In article <3trt83$1mb at tusk.lm.com> darcoda at telerama.lm.com (S. Frog) writes:
> Is the flu a retrovirus?
No, it's an orthomyxovirus. Completely unrelated to the retroviridae.
> If it isn't a retrovirus, do I have a faulty definition of what a
> Lastly, is it true that the flu has only been around for like a
>hunred years or so? And that it mutated from something else, which is
>why human has so little resistence to it when the influenza epidemic
>roared through just after world war I?
It's not true. However, it is true that influenza viruses are very good
at recombining between different strains of influenza viruses to produce
antigenically different versions, which may be more (or differently)

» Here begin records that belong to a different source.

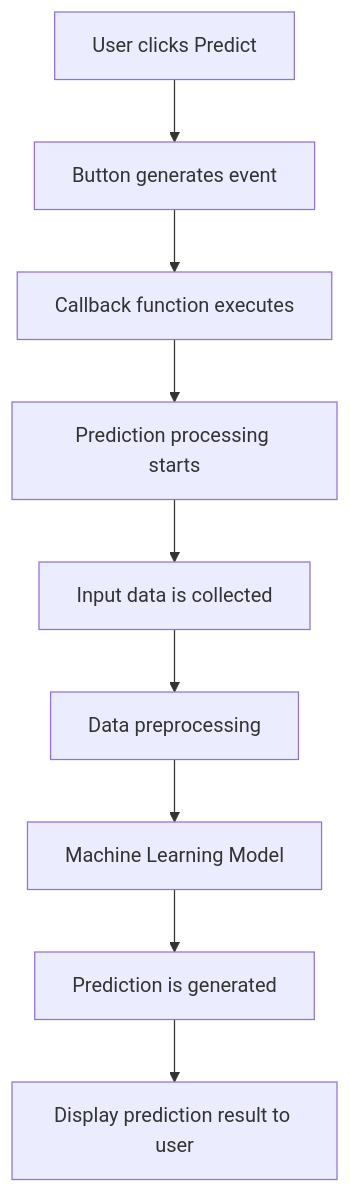
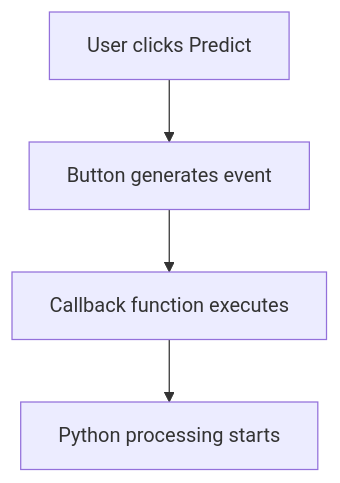
The diagram in README.md (karthick-cmd-source/Smart-Student-Performance-Prediction-System), drawn with Mermaid before and after one commit.

````diff
--- a/README.md
+++ b/README.md
@@ -198,11 +198,6 @@
 ```mermaid
 flowchart TD
     A[User clicks Predict] --> B[Button generates event]
     B --> C[Callback function executes]
-    C --> D[Prediction processing starts]
-    D --> E[Input data is collected]
-    E --> F[Data preprocessing]
-    F --> G[Machine Learning Model]
-    G --> H[Prediction is generated]
-    H --> I[Display prediction result to user]
+    C --> D[Python processing starts]
 ```
````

virulent than either 'parent' strain.
Any good introductory virology text will have much more information on this.
Ian York (york at mbcrr.harvard.edu)

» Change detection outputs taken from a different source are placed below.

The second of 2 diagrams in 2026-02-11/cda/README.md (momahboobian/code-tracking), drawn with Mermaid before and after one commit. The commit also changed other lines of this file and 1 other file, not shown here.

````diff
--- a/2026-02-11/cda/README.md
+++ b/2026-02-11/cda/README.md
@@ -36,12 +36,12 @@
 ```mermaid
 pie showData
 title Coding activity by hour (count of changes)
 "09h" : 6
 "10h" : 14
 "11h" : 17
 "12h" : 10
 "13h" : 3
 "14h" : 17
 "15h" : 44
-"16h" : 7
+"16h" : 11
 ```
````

Dana-Farber Cancer Institute, 44 Binney St., Boston MA 02115
Phone (617)-632-3921 Fax (617)-632-2627